Graphic by Francisco Valladares/Athletics Editor


Does Dan Monson deserve his multi-year contract extension?

By Jarrod Castillo Staff Writer 

Albert Einstein is often misquoted as defining insanity as  “doing the same thing over and over again expecting a different result.

In other news, the Beach re-signed head coach Dan Monson to be head coach for five more years.

“We have a head coach who matches our culture and has proven the ability to win, proven that he cares about our student-athletes graduating and proven to run a clean and ethical program,” LBSU Athletics Director Andy Fee said in a press release.

LBSU’s men’s basketball team ended the season on a disappointing note, losing to CSU Fullerton in the first round of the Big West Tournament, 76-74. Many speculated that Monson may have coached his final game at the Beach, and were surprised when he was extended.
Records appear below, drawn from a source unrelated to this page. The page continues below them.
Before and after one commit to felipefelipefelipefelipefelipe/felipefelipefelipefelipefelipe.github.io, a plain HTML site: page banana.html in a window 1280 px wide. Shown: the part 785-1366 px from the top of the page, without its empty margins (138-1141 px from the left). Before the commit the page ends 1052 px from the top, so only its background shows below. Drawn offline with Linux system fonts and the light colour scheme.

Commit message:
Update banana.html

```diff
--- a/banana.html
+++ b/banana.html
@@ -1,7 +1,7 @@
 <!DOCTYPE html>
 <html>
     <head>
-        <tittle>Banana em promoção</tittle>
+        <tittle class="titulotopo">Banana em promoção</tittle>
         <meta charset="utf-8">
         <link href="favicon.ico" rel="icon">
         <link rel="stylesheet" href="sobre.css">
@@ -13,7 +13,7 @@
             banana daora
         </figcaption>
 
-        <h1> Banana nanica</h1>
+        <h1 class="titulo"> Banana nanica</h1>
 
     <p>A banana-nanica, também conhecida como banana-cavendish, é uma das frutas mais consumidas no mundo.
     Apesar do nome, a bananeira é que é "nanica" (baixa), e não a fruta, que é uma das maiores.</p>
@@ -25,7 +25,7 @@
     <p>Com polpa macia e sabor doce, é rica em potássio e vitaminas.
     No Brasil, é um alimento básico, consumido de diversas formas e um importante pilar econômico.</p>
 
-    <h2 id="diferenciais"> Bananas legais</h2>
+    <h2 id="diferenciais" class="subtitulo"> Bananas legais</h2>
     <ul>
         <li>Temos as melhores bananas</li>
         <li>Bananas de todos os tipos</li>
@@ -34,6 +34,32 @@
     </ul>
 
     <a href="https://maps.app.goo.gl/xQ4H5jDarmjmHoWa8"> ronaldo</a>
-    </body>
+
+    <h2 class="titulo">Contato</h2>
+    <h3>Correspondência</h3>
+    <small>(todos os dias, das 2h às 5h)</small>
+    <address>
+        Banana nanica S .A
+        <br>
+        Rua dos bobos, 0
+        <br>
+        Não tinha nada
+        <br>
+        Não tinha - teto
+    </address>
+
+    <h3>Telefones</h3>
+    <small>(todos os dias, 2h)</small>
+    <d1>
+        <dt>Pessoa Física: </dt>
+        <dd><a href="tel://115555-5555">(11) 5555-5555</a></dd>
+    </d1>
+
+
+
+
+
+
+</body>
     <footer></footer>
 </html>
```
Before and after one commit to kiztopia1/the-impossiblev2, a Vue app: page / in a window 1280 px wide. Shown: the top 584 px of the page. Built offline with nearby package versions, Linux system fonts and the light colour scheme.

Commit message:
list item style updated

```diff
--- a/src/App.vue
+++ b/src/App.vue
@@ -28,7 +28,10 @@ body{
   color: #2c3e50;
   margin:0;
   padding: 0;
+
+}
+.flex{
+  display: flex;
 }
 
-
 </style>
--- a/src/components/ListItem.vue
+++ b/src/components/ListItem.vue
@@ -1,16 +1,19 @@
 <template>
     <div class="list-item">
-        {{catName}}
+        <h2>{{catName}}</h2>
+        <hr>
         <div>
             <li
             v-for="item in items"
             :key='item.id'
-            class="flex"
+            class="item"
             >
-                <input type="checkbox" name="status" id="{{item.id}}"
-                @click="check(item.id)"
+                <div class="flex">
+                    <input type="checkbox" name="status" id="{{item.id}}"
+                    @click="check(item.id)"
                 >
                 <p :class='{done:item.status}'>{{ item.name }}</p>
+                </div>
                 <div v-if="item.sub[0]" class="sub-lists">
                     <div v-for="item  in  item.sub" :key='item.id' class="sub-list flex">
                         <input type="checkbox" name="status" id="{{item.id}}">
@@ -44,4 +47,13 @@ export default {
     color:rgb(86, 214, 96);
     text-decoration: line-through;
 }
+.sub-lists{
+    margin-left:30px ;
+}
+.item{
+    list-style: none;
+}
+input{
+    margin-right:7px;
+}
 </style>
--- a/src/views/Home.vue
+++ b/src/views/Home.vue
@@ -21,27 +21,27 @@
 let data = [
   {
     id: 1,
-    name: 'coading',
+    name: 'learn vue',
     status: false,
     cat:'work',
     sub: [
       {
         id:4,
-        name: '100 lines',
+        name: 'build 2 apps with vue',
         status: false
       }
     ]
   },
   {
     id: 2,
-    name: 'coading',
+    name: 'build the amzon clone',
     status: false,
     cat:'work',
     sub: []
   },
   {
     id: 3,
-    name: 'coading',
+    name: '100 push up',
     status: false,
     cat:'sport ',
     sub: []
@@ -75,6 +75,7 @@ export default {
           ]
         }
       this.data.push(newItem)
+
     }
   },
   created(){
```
According to the Los Angeles Times, Monson’s pay was capped at around $800,000 annually, regardless of results. Compared to the other coaches in the Big West Conference, Monson’s salary was at the top.

Monson’s extension, however, brings his annual pay down to $500,000, which saves the athletics department 40 percent. Additionally, the contract will now be incentivized, meaning that wins can raise his earnings beyond his previous salary, according to Andy Fee.

“If we win, he’ll be making the same amount, if not more. But [Monson] has to earn it,” Fee said on a podcast with “Something he wanted to prove was not to be given anything but to earn it.”

Alhough Fee may be confident in Monson’s ability to coach LBSU back to the top of the Big West, was the extension warranted?

Since making the NCAA Tournament back in the 2011-2012 season and being the first seed the following year, LBSU has seemingly tapered off and has made it as high as the third seed twice in five years.

This past season, the team went 9-7 in Big West play, good for fifth, and an uninspiring 15-18 overall, marking the second consecutive season that the Beach finished with an overall record under .500.

In addition, Monson’s tactics have also come under fire this season. He’s stuck with a primarily post-centric offense, often allowing opposing defenses to load up on whoever was in the post, rather than allowing the team to improvise.

While his tactics may not change in years to come, Monson did address other topics in a YouTube video released shortly after the announcement of the extension, saying that his vision for future years is that the program gets “the whole person.”

According to Monson, that means signing a player that not only has a high basketball IQ, but is also academically sound and represents the team well off the court. LBSU and Monson currently have a student-athlete Graduation Success Rate of 83.5 percent, which is markedly higher than the national average of 70 percent.

While some were happy about the extension, like a Twitter user @SportsThere who said, “I’m actually a fan of the restructured extension, thank you @TheAndyFee,” many more were upset.

“Disappointed. We need new leadership[.]” Twitter user @MJoftheOC said. “Oh crap! Now we have additional seasons for underachieving men’s basketball,” user @mrodriguez50 added.

It wasn’t just the fans that were baffled; an LBSU player also liked two tweets that were critical of the extension, showing that there might be some unrest in the locker room. These claims wouldn’t be unfounded, however, as the Beach lost a plethora of talent last offseason when six key contributors transferred out.

Another mass exodus of talent this offseason may be a serious blow for Monson, but the athletics department clearly has faith in the long-time coach. With this new long-term contract, Monson will get to build up a roster comprised of high school prospects, rather than transfer players. This gives him a chance to build from the bottom up and develop the players he specifically scouted, which is how he’s found some success in the past.

“If you look at [Monson’s Gonzaga and Minnesota teams], [Monson] did not rely on a lot of transfers,” Fee said per “Those were teams built upon high school kids coming in, not always the highest ranked recruits coming in, but [he] developed them.”

Nonetheless, Monson acknowledges that the team has been underachieving the past few years and he applauds the fans for being frustrated.

“I want people frustrated,” Monson said in the his video.  “I don’t want people happy with fifth. Believe me, Dan Monson is not happy with fifth. Andy Fee is not happy with fifth. The expectations of that, I’m thankful, has not changed that people expect us every year to win this conference and go to the NCAA tournament and I expect nothing less of myself and this program also.”

The new contract will give Monson the opportunity to turn a new page in his career, and potentially bring success back to the Beach, even if the extension was unpopular among many fans online.

Nonetheless, should the move backfire, fans will surely call the administration insane for extending a mistake for five more years.